Change detection outputs
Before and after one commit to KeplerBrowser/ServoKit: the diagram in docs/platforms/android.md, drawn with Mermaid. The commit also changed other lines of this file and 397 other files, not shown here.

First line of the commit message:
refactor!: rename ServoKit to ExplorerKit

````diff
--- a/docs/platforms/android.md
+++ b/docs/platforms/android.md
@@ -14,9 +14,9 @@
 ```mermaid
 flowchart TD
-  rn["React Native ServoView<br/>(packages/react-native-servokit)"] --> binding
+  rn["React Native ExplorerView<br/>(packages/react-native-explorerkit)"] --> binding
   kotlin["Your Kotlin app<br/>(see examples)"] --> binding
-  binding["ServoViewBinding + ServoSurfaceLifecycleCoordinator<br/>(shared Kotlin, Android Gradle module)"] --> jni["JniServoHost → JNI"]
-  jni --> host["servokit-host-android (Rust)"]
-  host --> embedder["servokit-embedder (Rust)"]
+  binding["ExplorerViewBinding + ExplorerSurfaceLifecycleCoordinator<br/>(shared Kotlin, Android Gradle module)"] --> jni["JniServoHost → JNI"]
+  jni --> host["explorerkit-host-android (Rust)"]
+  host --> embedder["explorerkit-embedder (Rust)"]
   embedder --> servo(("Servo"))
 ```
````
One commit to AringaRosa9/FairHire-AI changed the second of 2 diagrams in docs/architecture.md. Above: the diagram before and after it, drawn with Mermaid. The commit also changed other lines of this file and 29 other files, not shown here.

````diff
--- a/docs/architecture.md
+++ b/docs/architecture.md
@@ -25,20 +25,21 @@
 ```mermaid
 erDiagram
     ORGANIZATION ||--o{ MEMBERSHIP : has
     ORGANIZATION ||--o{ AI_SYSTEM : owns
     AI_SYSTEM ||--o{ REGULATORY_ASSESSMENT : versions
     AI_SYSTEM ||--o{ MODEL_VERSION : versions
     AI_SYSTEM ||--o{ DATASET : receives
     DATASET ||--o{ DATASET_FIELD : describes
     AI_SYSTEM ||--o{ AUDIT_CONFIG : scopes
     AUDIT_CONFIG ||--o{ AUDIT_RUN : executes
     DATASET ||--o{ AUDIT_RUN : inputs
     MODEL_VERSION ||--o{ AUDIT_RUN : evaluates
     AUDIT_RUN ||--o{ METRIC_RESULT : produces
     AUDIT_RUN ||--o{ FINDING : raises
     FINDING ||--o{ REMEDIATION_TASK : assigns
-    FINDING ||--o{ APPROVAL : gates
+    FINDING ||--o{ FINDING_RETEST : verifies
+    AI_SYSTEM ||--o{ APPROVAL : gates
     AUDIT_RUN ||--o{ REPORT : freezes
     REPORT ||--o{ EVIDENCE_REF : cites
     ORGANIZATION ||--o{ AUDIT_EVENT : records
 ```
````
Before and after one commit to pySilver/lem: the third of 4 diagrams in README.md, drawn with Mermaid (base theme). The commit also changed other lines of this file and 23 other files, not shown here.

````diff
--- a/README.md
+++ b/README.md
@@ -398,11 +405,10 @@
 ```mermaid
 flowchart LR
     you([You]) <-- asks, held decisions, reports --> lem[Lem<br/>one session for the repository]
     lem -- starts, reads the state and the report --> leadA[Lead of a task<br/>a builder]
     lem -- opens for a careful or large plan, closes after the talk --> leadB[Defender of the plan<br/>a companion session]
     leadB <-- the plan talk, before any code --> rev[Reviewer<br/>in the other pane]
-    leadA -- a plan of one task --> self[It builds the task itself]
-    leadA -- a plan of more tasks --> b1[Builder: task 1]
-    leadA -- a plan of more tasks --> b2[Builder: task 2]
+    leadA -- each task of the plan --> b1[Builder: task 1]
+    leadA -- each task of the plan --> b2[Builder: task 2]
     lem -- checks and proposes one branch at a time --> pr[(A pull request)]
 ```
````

_About this exercise_
Each record above should be retyped in full, exactly as shown.

_Exercise output_
Before and after one commit to KeplerBrowser/ServoKit: the diagram in docs/platforms/android.md, drawn with Mermaid. The commit also changed other lines of this file and 397 other files, not shown here.

First line of the commit message:
refactor!: rename ServoKit to ExplorerKit

````diff
--- a/docs/platforms/android.md
+++ b/docs/platforms/android.md
@@ -14,9 +14,9 @@
 ```mermaid
 flowchart TD
-  rn["React Native ServoView<br/>(packages/react-native-servokit)"] --> binding
+  rn["React Native ExplorerView<br/>(packages/react-native-explorerkit)"] --> binding
   kotlin["Your Kotlin app<br/>(see examples)"] --> binding
-  binding["ServoViewBinding + ServoSurfaceLifecycleCoordinator<br/>(shared Kotlin, Android Gradle module)"] --> jni["JniServoHost → JNI"]
-  jni --> host["servokit-host-android (Rust)"]
-  host --> embedder["servokit-embedder (Rust)"]
+  binding["ExplorerViewBinding + ExplorerSurfaceLifecycleCoordinator<br/>(shared Kotlin, Android Gradle module)"] --> jni["JniServoHost → JNI"]
+  jni --> host["explorerkit-host-android (Rust)"]
+  host --> embedder["explorerkit-embedder (Rust)"]
   embedder --> servo(("Servo"))
 ```
````
One commit to AringaRosa9/FairHire-AI changed the second of 2 diagrams in docs/architecture.md. Above: the diagram before and after it, drawn with Mermaid. The commit also changed other lines of this file and 29 other files, not shown here.

````diff
--- a/docs/architecture.md
+++ b/docs/architecture.md
@@ -25,20 +25,21 @@
 ```mermaid
 erDiagram
     ORGANIZATION ||--o{ MEMBERSHIP : has
     ORGANIZATION ||--o{ AI_SYSTEM : owns
     AI_SYSTEM ||--o{ REGULATORY_ASSESSMENT : versions
     AI_SYSTEM ||--o{ MODEL_VERSION : versions
     AI_SYSTEM ||--o{ DATASET : receives
     DATASET ||--o{ DATASET_FIELD : describes
     AI_SYSTEM ||--o{ AUDIT_CONFIG : scopes
     AUDIT_CONFIG ||--o{ AUDIT_RUN : executes
     DATASET ||--o{ AUDIT_RUN : inputs
     MODEL_VERSION ||--o{ AUDIT_RUN : evaluates
     AUDIT_RUN ||--o{ METRIC_RESULT : produces
     AUDIT_RUN ||--o{ FINDING : raises
     FINDING ||--o{ REMEDIATION_TASK : assigns
-    FINDING ||--o{ APPROVAL : gates
+    FINDING ||--o{ FINDING_RETEST : verifies
+    AI_SYSTEM ||--o{ APPROVAL : gates
     AUDIT_RUN ||--o{ REPORT : freezes
     REPORT ||--o{ EVIDENCE_REF : cites
     ORGANIZATION ||--o{ AUDIT_EVENT : records
 ```
````
Before and after one commit to pySilver/lem: the third of 4 diagrams in README.md, drawn with Mermaid (base theme). The commit also changed other lines of this file and 23 other files, not shown here.

````diff
--- a/README.md
+++ b/README.md
@@ -398,11 +405,10 @@
 ```mermaid
 flowchart LR
     you([You]) <-- asks, held decisions, reports --> lem[Lem<br/>one session for the repository]
     lem -- starts, reads the state and the report --> leadA[Lead of a task<br/>a builder]
     lem -- opens for a careful or large plan, closes after the talk --> leadB[Defender of the plan<br/>a companion session]
     leadB <-- the plan talk, before any code --> rev[Reviewer<br/>in the other pane]
-    leadA -- a plan of one task --> self[It builds the task itself]
-    leadA -- a plan of more tasks --> b1[Builder: task 1]
-    leadA -- a plan of more tasks --> b2[Builder: task 2]
+    leadA -- each task of the plan --> b1[Builder: task 1]
+    leadA -- each task of the plan --> b2[Builder: task 2]
     lem -- checks and proposes one branch at a time --> pr[(A pull request)]
 ```
````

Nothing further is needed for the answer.